# Instructions to follow:
An unchanged copy of every record below, without pictures, is the goal.

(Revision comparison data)
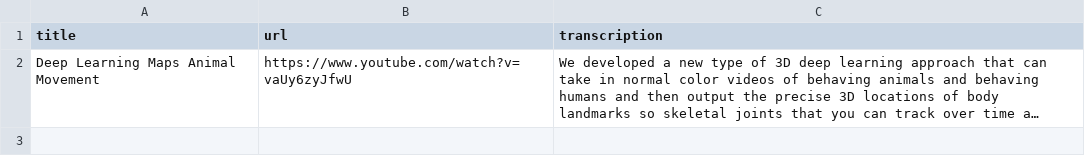
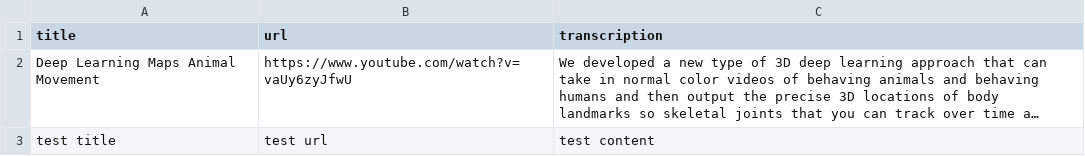
Before and after one commit to kylejmorris/gptutor-server, a CSV file: allBrowsingData.csv, drawn as a sheet; long unchanged cells end in …; the diff names each change by its address in the sheet, - before the commit and + after, or states it on an @@ line.

```diff
--- a/allBrowsingData.csv
+++ b/allBrowsingData.csv
+row 3: test title | test url | test content
```
Also changed, not shown: 2 other files.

# Final answer:
Before and after one commit to kylejmorris/gptutor-server, a CSV file: allBrowsingData.csv, drawn as a sheet; long unchanged cells end in …; the diff names each change by its address in the sheet, - before the commit and + after, or states it on an @@ line.

```diff
--- a/allBrowsingData.csv
+++ b/allBrowsingData.csv
+row 3: test title | test url | test content
```
Also changed, not shown: 2 other files.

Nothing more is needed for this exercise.